Levin said in his note, “Markets are a forward-looking mechanism, and what they are saying right now about coal in 2017 is bullish.” He said bankruptcies of major coal companies have reduced the over-supply built up during a mild winter, and a hot summer would lead to higher demand. Also in coal's favor is a 60 percent rise in natural-gas futures since March, Loh reports: "That has made coal mined in the Powder River Basin of Wyoming and Montana and, to a lesser extent, in the Illinois Basin, more cost-competitive, said Andrew Cosgrove, an analyst at Bloomberg Intelligence."

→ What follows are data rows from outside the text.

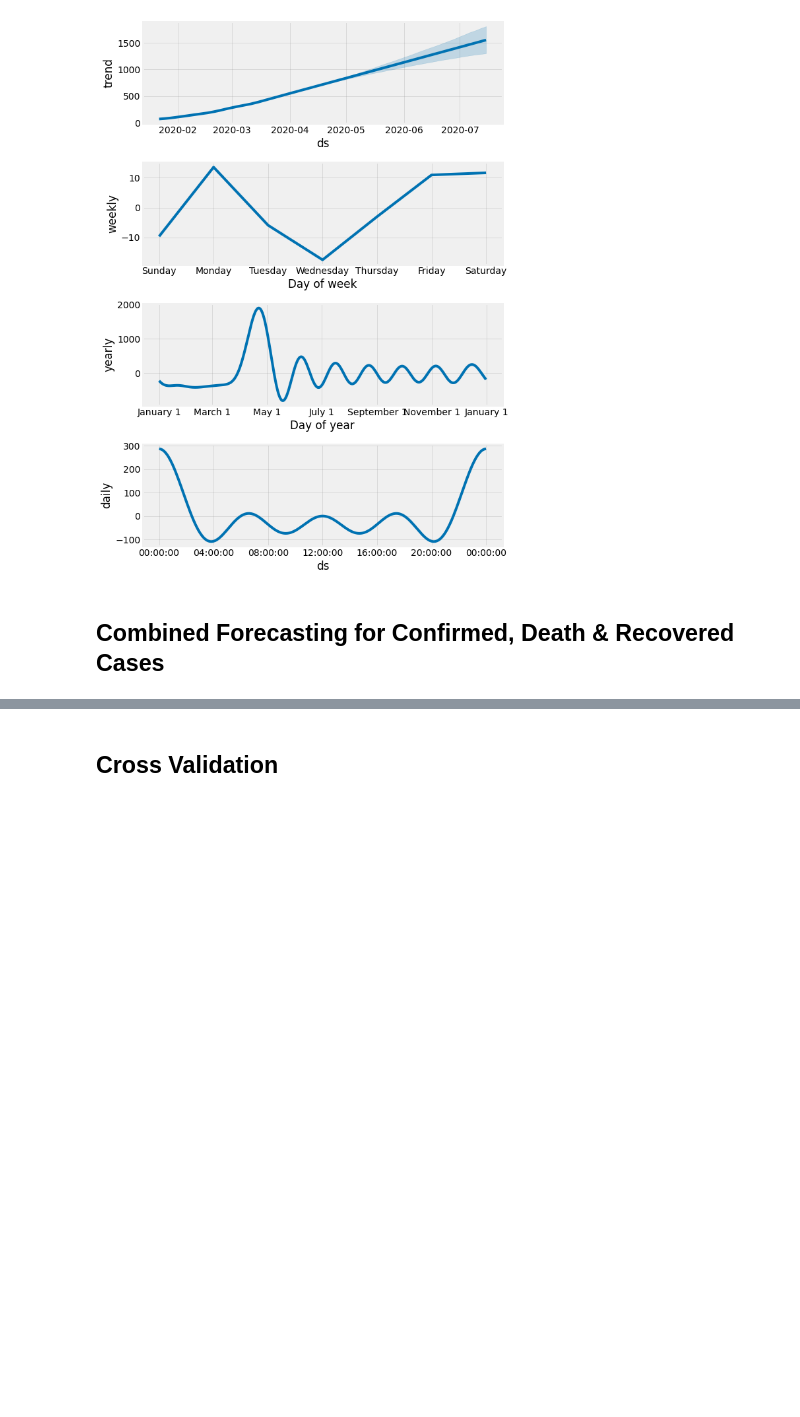
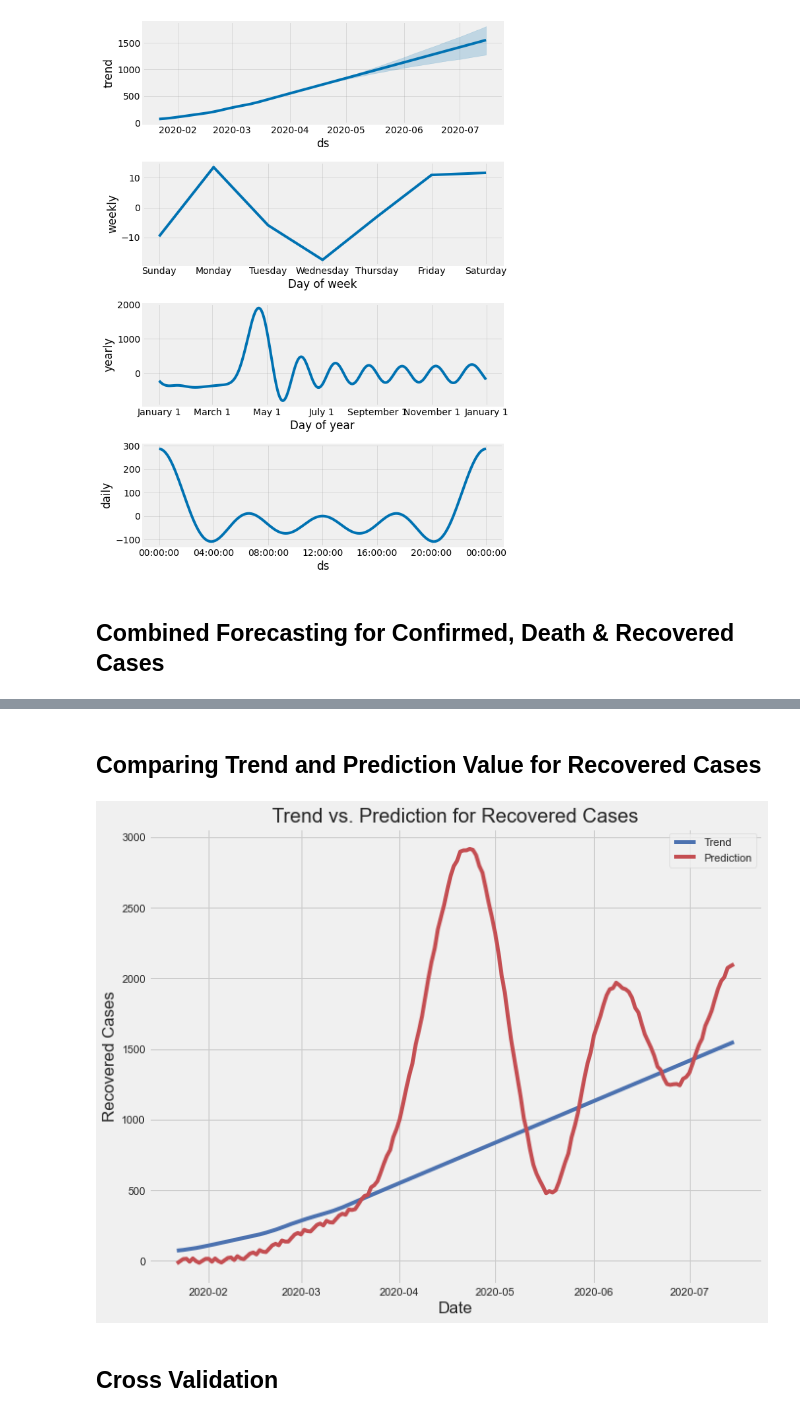
Before and after one commit to ankitaguhaoakland/Covid19, a Jupyter notebook: Time Series Forecasting.ipynb, the cells around one changed output, grey strips where cells are left out. Drawn from its saved outputs; the diff is of its cells as text; code cells hidden in the pictures; blank space fills up the shorter version.

```diff
--- a/Time Series Forecasting.ipynb
+++ b/Time Series Forecasting.ipynb
@@ -219,3 +280,13 @@ merge_recoveredcases_forecast.columns = recoveredcases_names
+# %% [markdown]
+## Comparing Trend and Prediction Value for Recovered Cases
+# %%
+plt.figure(figsize=(10, 8))
+plt.plot(recoveredcases_forecast['Date'], recoveredcases_forecast['recoveredcases_trend'], 'b-', label = 'Trend')
+plt.plot(recoveredcases_forecast['Date'], recoveredcases_forecast['recoveredcases_yhat'], 'r-', label = 'Prediction')
+plt.legend(); plt.xlabel('Date'); plt.ylabel('Recovered Cases');
+plt.title('Trend vs. Prediction for Recovered Cases');
+# %% [output]
+[figure, added]
 # %% [markdown]
 ## Cross Validation
 # %% [markdown]
```
Also changed, not shown: parts of 13 cells of this notebook.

Still, "Coal bulls face daunting challenges," Loh writes, quoting Cosgrove: “The sentiment back in January was about as low as it could possibly get. Some people invest off that premise and you never know. Coal’s been beaten up for the better part of six years. Any green shoots whatsoever, people may choose to hang their hat on that.”